It can be said that COVID-19 has changed the way we work, communicate, and shop more than any other disruption in this decade. As a result, some key changes in consumer behavior have been noted. All over the world, people are working from home and stepping out only for buying essentials. Moreover, consumers have drastically reduced their spending on discretionary purchases, mainly due to the uncertainty regarding job security and the future overall.
By observing the shopping patterns in countries like China that have witnessed both the pre- and post-peak period of COVID-19, one can clearly see that consumption in industries dealing in luxury items, such as the apparel and dining industries, has still not picked up significantly, and this goes in line with consumers' expectations that they will have to wait for several months - if not years - for routines to go back to normal. Many households are also expecting their incomes to be negatively affected post-COVID-19 outbreak.
On the bright side, there has been a noteworthy increase in online shopping. Now that retail stores are closed, consumers are relying more on digital mediums for their purchases. According to a survey, consumers are 30.6% more likely to purchases online in 2020 than they were in 2019, including both essentials and luxury items. A recent study by McKinsey in China also showed that consumers are more likely to continue shopping online, especially essentials and personal care, even after the outbreak ends. This shows how the consumer behavior paradigm is shifting from shopping in outlets to online shopping now more quickly than ever.
So how can businesses prepare for the post-COVID-19 period? We know that jumping back up from its lowest point won't be easy for any business, but it is the need of the time. Business owners and the management needs to keep in mind that while some of these changes are temporary, others are here to stay. The shift to digital mediums caused by two key changes in consumer behavior - the reluctance to visit crowded places and a higher propensity for digital adoption - is likely to become more popular and hence permanent in the long-run.

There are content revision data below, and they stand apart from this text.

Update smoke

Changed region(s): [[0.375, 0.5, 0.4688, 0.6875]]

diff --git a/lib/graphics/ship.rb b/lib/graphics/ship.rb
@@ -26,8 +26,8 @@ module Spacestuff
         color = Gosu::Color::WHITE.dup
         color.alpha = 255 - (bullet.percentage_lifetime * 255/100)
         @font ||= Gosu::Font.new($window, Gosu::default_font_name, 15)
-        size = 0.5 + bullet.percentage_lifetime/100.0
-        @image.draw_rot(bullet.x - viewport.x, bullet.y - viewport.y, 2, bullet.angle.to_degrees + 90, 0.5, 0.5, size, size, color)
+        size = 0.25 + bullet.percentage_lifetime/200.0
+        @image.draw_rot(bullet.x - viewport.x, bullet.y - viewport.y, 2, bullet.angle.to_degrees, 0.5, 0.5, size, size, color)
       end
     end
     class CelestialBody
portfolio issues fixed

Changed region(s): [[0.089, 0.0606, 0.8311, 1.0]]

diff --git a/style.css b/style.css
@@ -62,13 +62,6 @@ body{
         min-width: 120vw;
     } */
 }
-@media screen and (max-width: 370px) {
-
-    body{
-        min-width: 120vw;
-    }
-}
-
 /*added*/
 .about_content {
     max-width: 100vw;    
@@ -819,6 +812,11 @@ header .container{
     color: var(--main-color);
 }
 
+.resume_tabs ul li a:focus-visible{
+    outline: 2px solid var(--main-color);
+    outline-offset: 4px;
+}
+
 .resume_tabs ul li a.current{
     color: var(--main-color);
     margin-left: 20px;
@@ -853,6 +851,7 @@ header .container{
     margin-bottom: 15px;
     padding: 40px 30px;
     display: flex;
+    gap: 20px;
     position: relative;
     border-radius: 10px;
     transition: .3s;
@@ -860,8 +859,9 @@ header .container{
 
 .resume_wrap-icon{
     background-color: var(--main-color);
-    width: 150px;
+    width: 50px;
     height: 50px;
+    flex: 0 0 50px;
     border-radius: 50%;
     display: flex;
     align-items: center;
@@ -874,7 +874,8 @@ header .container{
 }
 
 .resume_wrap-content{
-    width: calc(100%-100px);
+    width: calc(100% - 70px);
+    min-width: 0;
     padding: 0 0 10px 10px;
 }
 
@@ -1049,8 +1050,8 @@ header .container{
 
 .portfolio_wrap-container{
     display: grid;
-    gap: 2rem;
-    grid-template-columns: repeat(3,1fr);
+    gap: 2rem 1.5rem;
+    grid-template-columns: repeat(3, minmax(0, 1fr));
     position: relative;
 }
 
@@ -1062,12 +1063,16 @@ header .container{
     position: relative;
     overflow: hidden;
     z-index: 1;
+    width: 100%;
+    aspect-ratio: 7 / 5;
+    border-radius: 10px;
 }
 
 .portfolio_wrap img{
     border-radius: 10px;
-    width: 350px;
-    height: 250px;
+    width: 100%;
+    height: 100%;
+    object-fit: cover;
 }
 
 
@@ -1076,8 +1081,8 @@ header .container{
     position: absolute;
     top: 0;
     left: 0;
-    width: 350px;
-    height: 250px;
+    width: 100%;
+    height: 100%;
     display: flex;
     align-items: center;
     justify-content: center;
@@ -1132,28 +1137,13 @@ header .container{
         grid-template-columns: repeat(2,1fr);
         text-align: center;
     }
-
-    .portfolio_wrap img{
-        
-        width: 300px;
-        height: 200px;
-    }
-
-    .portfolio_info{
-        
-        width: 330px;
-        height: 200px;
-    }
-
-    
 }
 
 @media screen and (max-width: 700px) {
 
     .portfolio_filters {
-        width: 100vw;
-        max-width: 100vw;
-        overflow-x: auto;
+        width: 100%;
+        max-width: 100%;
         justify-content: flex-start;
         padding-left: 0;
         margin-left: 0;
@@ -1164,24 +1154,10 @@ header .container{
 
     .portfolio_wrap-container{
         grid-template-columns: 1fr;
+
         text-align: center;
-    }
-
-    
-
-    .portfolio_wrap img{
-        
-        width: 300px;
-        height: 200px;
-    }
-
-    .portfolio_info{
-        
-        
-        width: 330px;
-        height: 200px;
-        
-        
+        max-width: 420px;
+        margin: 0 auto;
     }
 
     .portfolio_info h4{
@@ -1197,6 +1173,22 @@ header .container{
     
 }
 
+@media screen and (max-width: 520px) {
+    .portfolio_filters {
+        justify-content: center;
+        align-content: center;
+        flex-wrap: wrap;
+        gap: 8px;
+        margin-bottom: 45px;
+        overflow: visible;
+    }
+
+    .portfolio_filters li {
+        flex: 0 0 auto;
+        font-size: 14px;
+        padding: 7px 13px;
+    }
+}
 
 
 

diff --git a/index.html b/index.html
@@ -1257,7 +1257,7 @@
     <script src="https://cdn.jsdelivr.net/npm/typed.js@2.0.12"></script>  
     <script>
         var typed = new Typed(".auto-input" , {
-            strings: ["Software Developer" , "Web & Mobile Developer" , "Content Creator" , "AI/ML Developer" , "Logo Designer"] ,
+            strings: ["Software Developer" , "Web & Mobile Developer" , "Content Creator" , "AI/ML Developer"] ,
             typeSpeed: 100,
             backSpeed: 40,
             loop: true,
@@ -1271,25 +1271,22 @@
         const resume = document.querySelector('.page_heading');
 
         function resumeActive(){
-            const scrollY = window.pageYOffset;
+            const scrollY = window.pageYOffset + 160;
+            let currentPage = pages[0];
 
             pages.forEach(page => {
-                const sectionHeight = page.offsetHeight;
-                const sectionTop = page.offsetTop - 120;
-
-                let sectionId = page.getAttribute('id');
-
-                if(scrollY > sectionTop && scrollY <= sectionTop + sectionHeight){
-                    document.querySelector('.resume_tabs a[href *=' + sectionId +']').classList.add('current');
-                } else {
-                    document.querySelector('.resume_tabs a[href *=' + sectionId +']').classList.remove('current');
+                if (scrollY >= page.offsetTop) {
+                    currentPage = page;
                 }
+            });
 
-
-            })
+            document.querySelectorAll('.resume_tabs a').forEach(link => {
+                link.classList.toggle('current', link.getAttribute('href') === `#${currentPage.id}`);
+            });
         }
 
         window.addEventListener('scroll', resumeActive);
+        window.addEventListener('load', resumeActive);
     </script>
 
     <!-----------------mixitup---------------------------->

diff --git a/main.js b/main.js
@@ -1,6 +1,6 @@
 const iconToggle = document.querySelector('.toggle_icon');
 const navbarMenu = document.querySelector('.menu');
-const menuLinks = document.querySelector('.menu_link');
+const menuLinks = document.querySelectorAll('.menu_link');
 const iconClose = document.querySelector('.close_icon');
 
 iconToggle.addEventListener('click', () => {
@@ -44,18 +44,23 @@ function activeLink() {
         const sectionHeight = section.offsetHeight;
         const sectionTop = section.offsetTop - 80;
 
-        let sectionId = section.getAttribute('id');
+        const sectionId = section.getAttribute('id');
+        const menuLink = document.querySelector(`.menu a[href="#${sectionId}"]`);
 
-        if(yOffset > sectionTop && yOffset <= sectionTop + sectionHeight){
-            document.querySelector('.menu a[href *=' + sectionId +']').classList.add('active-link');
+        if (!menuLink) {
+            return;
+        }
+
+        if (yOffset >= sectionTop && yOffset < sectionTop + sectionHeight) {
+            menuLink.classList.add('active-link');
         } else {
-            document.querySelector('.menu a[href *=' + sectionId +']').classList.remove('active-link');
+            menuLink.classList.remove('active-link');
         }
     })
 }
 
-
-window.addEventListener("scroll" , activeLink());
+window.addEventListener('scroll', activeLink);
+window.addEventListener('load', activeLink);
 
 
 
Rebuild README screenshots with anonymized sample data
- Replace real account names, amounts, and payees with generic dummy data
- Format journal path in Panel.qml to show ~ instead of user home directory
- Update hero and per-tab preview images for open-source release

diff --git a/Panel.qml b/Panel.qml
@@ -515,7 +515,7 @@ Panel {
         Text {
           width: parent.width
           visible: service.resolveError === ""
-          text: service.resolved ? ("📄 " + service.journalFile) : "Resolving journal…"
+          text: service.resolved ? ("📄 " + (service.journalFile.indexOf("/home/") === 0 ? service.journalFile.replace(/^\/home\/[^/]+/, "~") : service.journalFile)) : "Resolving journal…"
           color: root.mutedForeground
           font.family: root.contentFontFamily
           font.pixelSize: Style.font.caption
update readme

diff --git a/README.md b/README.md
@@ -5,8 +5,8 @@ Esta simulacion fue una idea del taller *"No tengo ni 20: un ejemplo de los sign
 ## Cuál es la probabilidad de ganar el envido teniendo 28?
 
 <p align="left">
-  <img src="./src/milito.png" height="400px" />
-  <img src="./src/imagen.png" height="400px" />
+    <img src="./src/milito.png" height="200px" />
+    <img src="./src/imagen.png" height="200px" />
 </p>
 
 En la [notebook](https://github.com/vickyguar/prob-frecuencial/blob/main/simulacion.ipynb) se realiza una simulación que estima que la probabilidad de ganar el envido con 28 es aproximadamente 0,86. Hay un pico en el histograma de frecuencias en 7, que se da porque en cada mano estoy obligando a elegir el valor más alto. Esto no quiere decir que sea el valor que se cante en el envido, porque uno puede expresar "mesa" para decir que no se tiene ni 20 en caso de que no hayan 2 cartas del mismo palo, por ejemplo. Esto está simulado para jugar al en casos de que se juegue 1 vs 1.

It can be said that the retail industry is at an inflection point, which is the beginning of a new phase that will change how consumers shop and how the retail industry operates. Retailers need to quickly adapt to this new phase since brands that miss the inflection point are not able to survive beyond this point (as we can see from Nokia and Kodak's current condition). It can be said that this change is inevitable. Retailers cannot totally rely on their offline presence even after the outbreak ends. If they want to stay relevant, they will have to adjust to the new norms. Not doing so will result in huge losses in revenues.
More importantly, companies need to realize that traditional business models are now incompatible with the challenges that they face nowadays, with the biggest one being this pandemic. Entrepreneurs and business owners now need to think about creating flexible business models that will enable them to quickly remodel and adapt to the changing trends in their respective industries and consumer behaviors, which is the key to success in today's world.